Instructions for the task >> Copy each line of the records below that has "blade" in it.

┌──

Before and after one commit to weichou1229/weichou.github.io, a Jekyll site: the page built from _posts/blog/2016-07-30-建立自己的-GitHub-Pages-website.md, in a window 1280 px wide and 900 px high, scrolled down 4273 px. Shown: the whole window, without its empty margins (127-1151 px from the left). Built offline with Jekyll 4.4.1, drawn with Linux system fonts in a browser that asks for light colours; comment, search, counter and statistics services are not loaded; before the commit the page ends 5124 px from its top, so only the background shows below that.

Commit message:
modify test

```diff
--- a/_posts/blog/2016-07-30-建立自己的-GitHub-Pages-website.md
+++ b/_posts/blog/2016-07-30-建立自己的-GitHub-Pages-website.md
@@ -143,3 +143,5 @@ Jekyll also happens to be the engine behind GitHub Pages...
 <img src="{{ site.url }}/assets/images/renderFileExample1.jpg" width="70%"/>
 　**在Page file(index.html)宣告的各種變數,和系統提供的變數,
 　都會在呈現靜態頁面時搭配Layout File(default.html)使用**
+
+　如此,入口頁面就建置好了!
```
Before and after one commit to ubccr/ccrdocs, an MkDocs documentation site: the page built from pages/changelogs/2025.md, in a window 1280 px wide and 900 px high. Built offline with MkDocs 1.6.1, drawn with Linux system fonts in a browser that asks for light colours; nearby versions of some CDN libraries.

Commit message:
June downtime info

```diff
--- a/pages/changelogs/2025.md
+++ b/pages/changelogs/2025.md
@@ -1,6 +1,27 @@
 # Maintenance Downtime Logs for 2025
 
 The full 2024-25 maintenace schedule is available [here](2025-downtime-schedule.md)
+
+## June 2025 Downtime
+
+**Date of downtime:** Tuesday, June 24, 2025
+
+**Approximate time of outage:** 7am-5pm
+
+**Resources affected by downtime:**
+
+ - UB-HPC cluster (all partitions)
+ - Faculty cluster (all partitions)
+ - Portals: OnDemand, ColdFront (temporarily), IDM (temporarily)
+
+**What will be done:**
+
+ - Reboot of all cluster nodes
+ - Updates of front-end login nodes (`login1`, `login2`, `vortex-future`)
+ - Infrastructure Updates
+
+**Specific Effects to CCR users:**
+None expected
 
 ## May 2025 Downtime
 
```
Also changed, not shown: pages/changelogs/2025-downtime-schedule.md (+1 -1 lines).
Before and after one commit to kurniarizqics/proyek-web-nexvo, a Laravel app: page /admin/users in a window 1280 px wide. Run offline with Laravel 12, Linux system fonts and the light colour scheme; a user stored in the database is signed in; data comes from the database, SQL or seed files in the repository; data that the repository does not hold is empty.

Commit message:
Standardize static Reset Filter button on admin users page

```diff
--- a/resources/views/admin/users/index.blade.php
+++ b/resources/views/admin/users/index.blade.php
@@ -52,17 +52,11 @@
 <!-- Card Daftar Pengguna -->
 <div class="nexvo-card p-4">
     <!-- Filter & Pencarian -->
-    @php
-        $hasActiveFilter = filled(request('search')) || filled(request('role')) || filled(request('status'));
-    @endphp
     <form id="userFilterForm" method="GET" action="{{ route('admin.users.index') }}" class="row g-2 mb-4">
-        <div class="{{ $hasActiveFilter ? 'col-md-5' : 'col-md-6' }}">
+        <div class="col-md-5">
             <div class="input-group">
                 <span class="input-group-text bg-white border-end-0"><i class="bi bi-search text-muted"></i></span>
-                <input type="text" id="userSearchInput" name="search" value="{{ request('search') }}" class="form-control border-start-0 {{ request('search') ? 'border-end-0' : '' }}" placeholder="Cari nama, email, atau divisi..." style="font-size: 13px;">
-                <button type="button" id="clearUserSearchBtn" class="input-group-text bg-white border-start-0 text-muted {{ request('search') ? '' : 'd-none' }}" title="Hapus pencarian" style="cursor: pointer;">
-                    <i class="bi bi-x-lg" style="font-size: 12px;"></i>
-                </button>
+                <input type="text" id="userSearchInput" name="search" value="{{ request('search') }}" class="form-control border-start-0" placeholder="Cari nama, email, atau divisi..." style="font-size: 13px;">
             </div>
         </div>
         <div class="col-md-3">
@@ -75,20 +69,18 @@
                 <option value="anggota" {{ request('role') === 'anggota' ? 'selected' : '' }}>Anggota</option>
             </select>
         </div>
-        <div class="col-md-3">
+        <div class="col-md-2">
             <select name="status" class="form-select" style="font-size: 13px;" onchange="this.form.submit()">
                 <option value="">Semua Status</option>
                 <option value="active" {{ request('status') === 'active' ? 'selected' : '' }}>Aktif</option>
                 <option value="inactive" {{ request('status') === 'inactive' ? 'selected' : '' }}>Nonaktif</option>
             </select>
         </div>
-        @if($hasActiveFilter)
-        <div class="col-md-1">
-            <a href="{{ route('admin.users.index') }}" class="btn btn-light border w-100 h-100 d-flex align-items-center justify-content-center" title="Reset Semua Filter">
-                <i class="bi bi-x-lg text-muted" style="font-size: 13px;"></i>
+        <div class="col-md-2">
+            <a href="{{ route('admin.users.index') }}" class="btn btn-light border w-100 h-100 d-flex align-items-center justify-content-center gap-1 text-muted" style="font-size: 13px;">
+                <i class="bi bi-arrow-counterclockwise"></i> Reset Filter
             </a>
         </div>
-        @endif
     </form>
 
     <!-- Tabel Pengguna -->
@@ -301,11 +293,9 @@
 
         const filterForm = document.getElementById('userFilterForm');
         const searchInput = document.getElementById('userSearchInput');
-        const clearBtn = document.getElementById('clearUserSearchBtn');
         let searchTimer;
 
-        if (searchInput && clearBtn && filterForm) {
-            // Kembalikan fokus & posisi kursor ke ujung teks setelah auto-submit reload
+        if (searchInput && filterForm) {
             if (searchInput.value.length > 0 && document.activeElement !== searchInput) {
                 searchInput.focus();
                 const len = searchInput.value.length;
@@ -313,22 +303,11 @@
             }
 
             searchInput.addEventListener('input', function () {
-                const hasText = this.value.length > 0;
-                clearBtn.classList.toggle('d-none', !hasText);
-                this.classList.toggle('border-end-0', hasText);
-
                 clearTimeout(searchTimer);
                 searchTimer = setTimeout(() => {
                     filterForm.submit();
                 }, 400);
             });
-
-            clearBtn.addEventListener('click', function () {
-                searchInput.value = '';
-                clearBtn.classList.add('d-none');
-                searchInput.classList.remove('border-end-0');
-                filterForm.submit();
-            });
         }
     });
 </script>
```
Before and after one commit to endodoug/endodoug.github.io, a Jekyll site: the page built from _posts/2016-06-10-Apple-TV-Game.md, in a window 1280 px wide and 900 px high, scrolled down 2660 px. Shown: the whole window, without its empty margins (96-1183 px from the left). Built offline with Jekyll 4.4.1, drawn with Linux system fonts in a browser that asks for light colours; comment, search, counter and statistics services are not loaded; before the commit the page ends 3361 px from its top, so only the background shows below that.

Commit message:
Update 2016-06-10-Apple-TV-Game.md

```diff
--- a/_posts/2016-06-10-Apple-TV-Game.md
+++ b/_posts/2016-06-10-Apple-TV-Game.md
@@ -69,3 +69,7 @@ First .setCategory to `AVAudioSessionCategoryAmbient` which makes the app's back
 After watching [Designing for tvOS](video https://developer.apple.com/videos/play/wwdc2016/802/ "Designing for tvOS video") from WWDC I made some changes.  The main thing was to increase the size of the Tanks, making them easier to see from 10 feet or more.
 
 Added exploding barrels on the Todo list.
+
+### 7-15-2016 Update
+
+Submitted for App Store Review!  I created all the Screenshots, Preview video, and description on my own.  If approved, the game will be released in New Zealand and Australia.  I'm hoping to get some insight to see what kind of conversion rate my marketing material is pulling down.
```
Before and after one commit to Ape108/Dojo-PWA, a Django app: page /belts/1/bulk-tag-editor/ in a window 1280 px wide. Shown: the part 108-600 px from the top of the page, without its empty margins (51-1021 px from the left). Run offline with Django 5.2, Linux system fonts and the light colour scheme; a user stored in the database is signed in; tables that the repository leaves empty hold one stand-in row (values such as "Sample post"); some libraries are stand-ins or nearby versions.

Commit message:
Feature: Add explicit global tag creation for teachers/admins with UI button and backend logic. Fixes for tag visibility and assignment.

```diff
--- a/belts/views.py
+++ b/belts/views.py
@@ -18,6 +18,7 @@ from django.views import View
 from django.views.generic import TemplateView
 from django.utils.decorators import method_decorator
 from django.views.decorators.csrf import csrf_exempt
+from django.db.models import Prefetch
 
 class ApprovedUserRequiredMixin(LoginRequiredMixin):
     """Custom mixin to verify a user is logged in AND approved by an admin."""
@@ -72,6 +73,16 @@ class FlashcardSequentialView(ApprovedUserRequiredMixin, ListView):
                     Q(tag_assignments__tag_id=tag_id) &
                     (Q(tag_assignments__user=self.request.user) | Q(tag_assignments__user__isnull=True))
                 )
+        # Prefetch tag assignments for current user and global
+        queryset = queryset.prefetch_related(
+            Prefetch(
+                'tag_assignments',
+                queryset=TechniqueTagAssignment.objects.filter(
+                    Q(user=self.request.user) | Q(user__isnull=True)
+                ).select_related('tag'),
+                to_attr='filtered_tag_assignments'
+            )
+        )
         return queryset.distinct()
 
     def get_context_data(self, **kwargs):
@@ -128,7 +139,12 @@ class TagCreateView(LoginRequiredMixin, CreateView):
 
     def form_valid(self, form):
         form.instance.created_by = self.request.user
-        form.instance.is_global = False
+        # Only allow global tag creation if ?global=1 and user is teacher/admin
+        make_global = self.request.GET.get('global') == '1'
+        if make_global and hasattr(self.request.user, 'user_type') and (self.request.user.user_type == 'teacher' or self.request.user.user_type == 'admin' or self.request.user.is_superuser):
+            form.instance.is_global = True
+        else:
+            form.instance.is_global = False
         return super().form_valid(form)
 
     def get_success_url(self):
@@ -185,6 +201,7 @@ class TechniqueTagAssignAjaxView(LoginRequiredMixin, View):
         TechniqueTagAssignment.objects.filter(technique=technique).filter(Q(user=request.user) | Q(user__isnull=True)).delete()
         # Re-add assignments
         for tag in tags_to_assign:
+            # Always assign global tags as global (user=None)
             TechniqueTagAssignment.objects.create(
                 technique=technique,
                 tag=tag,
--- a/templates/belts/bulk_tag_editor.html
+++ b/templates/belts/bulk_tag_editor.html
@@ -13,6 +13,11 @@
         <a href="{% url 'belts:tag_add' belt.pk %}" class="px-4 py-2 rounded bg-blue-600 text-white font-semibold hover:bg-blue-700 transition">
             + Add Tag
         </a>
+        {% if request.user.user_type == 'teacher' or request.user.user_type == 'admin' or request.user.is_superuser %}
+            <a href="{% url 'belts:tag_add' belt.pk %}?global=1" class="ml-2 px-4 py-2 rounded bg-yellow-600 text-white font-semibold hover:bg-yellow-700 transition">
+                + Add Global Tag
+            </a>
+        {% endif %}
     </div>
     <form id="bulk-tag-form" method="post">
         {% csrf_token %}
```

└──

Result of this exercise >>
--- a/resources/views/admin/users/index.blade.php
+++ b/resources/views/admin/users/index.blade.php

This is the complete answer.